» **Requirement**
Gather up every line from the entries below that uses the word "Department".
----- Provided data -----
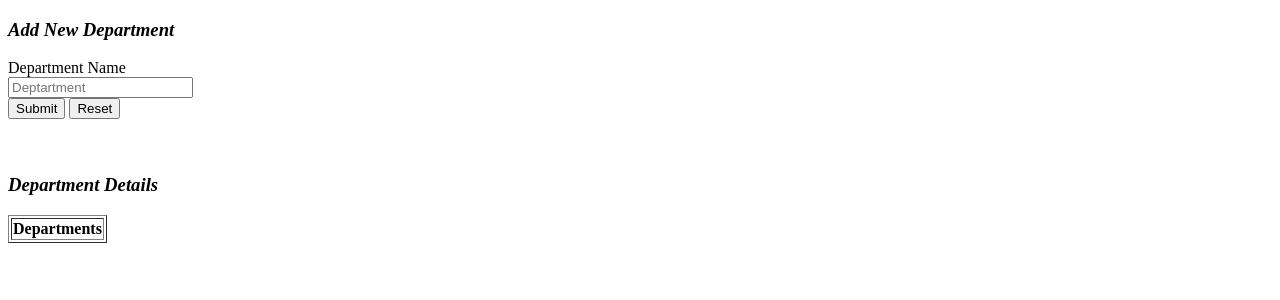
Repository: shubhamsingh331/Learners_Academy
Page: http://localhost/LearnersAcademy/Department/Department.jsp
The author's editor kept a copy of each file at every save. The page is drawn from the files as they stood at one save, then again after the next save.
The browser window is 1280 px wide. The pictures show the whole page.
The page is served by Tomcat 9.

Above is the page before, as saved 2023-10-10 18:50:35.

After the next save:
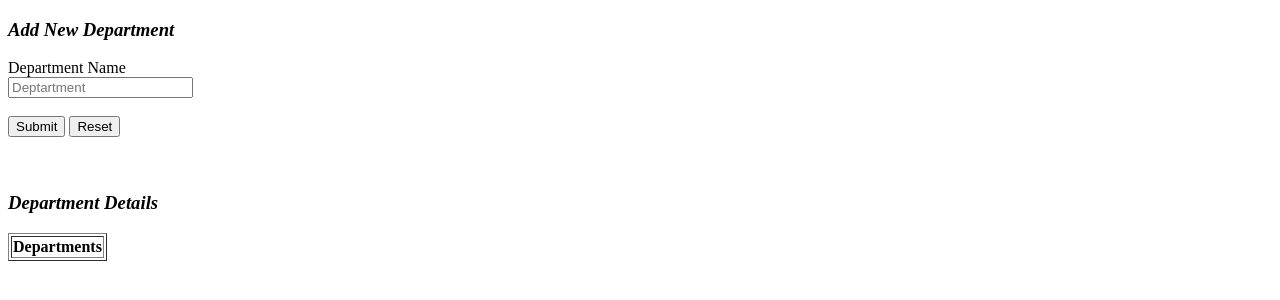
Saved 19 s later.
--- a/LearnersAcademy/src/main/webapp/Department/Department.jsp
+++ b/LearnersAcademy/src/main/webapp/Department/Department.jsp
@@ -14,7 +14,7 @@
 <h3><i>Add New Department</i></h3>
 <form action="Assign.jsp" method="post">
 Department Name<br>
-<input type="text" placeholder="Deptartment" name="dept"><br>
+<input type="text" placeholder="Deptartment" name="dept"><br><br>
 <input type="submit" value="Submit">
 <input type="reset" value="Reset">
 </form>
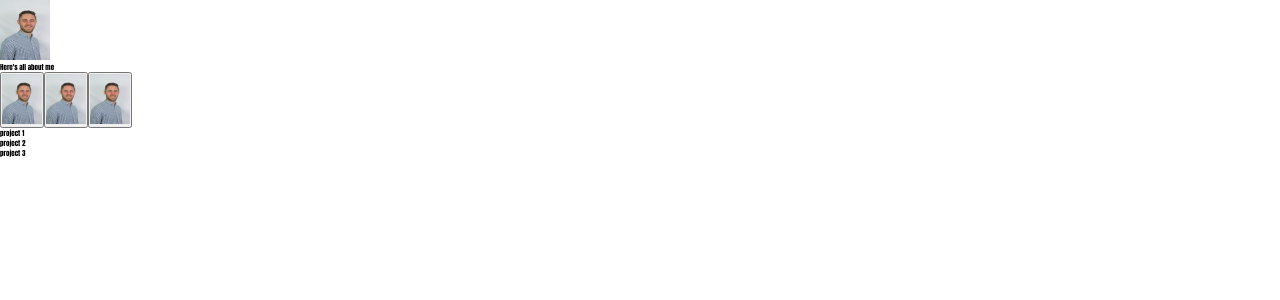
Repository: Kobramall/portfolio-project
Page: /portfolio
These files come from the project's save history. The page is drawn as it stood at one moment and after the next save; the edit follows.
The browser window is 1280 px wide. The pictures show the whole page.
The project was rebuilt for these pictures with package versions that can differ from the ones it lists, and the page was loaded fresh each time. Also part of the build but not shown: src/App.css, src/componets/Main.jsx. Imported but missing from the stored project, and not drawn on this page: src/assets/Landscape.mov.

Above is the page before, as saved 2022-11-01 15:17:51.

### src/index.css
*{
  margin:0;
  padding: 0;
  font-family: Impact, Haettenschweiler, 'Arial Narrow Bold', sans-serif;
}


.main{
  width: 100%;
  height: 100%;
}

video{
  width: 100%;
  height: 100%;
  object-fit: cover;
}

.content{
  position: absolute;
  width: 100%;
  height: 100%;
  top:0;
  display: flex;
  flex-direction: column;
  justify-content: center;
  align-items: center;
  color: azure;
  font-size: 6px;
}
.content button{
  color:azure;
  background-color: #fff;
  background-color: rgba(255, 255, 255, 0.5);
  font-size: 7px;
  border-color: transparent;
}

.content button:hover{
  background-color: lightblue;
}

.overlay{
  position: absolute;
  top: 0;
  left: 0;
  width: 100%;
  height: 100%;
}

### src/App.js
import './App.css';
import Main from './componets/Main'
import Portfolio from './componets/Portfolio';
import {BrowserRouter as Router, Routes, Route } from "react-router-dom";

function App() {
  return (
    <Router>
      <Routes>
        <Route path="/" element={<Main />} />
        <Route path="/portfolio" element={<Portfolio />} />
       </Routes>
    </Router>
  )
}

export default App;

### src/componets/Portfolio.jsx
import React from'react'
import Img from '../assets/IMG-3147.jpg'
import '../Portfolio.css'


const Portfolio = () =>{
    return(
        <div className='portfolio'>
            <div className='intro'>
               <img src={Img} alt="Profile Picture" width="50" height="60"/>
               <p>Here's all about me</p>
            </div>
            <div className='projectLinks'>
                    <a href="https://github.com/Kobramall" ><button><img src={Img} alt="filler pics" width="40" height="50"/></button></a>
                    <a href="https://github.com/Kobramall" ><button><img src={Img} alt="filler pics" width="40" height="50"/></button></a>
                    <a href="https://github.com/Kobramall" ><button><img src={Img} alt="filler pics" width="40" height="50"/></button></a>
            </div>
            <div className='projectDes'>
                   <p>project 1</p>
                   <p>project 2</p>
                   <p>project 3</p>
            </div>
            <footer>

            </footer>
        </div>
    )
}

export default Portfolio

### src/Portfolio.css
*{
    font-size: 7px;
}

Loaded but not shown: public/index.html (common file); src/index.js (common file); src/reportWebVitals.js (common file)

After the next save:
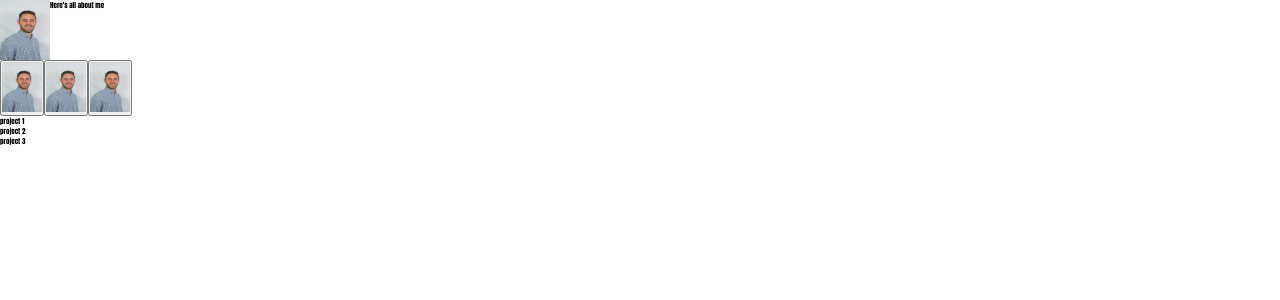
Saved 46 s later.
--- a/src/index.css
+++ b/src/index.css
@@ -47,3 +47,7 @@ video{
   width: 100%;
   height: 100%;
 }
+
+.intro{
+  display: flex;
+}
-----
» **Reply to the exercise**
Page: http://localhost/LearnersAcademy/Department/Department.jsp
--- a/LearnersAcademy/src/main/webapp/Department/Department.jsp
+++ b/LearnersAcademy/src/main/webapp/Department/Department.jsp
 <h3><i>Add New Department</i></h3>
 Department Name<br>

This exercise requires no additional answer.